Turns out, hugs don’t just make you feel good. It might sound a little corny or just something fun to do, but researchers find that giving people an affectionate squeeze is actually good for your health.
“The health benefits of giving and receiving hugs are quite impressive. They have a therapeutic effect on people,” says psychologist Joe Rock, PsyD.
He says research has found that hugs:
- Decrease release of cortisol, a stress hormone — University of Miami researchers have published numerous studies backing the benefits of the human touch. They found it can do things like lower the output of the stress hormone cortisol and cause a surge of “feel good” brain chemicals.

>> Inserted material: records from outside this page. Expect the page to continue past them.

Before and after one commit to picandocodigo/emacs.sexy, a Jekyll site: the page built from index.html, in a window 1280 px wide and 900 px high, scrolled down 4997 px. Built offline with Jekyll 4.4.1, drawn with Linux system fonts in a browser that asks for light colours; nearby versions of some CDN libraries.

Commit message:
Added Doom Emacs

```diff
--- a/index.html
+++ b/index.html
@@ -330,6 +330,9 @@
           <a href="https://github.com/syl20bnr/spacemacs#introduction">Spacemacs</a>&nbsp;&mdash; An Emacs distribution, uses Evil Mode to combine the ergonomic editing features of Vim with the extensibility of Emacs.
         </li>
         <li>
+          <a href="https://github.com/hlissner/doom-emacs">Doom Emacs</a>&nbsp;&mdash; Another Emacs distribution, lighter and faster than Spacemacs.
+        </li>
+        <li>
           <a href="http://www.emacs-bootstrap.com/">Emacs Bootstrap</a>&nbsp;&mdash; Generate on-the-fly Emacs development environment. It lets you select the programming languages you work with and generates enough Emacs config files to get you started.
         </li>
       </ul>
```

- Lower blood pressure and slow heart rate in stressful situations — A University of North Carolinastudy found hugs can lower blood pressure and heart rate in premenopausal women

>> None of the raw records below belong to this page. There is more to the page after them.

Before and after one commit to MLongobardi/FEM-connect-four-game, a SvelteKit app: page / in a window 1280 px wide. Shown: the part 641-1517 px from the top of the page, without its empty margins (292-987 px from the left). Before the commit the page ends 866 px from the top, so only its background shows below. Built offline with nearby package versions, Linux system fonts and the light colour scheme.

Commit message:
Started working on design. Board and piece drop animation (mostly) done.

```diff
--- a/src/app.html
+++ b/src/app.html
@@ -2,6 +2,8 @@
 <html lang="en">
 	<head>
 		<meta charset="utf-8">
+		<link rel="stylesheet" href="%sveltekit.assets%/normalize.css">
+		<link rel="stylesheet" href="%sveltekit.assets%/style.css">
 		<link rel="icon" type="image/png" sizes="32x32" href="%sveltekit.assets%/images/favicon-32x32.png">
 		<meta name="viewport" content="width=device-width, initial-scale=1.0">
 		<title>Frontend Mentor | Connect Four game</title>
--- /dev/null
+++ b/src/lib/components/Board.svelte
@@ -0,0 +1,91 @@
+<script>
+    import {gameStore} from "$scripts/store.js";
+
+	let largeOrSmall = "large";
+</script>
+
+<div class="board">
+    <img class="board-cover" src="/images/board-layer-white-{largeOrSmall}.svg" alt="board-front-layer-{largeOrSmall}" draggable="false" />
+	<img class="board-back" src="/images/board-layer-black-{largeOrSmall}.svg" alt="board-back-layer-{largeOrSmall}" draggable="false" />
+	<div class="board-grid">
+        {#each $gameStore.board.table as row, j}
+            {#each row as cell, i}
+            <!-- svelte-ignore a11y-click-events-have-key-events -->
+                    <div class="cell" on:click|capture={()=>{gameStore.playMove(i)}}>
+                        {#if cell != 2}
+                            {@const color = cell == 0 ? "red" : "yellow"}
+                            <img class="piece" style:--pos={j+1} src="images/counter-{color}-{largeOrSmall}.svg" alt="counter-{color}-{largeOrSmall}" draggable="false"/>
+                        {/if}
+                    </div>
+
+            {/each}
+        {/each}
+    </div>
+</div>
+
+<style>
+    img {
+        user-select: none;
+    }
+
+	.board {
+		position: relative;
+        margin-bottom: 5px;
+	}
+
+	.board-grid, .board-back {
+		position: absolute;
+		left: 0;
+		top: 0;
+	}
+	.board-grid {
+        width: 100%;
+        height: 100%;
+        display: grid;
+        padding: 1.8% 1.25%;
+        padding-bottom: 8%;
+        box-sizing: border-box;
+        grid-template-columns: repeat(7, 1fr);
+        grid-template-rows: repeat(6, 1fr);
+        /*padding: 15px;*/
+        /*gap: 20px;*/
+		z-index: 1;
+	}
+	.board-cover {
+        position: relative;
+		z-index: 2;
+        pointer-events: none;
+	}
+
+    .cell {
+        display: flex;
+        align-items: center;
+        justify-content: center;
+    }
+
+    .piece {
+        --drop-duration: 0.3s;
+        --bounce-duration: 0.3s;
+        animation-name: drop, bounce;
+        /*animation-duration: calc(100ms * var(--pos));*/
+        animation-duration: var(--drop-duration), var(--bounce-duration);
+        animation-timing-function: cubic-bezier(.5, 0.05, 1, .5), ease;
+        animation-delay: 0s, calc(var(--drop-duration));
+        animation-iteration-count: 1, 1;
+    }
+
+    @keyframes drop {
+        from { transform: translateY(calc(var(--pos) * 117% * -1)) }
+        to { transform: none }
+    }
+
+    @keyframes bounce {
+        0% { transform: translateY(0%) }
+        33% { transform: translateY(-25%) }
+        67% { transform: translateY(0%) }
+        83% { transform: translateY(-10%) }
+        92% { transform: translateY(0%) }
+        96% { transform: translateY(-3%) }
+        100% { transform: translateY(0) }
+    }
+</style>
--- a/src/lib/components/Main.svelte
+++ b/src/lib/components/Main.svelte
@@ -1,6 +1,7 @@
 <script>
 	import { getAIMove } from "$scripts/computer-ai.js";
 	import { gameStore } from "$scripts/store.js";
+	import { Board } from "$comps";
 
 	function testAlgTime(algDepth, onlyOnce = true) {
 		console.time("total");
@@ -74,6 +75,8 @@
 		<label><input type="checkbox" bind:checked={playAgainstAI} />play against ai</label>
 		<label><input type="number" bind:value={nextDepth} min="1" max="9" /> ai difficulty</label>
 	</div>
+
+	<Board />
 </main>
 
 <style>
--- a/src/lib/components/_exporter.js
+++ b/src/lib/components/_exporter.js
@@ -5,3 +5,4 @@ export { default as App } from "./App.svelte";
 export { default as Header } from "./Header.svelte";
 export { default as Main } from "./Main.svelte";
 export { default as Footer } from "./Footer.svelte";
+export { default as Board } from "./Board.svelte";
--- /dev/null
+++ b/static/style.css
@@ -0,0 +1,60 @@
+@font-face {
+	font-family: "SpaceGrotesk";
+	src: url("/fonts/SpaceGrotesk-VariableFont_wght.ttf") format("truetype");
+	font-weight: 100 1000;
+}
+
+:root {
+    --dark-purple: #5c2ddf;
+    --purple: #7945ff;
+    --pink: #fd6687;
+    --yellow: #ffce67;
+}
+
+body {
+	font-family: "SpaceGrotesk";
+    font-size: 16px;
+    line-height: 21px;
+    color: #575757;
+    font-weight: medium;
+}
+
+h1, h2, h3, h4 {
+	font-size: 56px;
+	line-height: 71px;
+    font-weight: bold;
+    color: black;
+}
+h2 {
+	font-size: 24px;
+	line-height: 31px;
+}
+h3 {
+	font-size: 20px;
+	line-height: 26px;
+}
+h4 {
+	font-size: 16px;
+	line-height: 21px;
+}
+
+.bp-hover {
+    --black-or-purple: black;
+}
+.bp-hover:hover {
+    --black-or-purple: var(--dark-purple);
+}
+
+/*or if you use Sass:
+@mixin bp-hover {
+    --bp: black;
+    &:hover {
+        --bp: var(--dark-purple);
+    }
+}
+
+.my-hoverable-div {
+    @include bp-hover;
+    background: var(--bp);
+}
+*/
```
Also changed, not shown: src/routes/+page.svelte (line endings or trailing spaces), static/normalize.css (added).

- Strengthen the immune system — Researchers at Carnegie Mellon University found that people who experience high levels of social support and frequent hugs may be at a decreased risk for getting sick when under stress.
Dr. Rock says if both people are up for it, go ahead and pass on the handshakes and high-fives and give a hug instead. It breaks down some of the barriers that can make us feel detached, he says.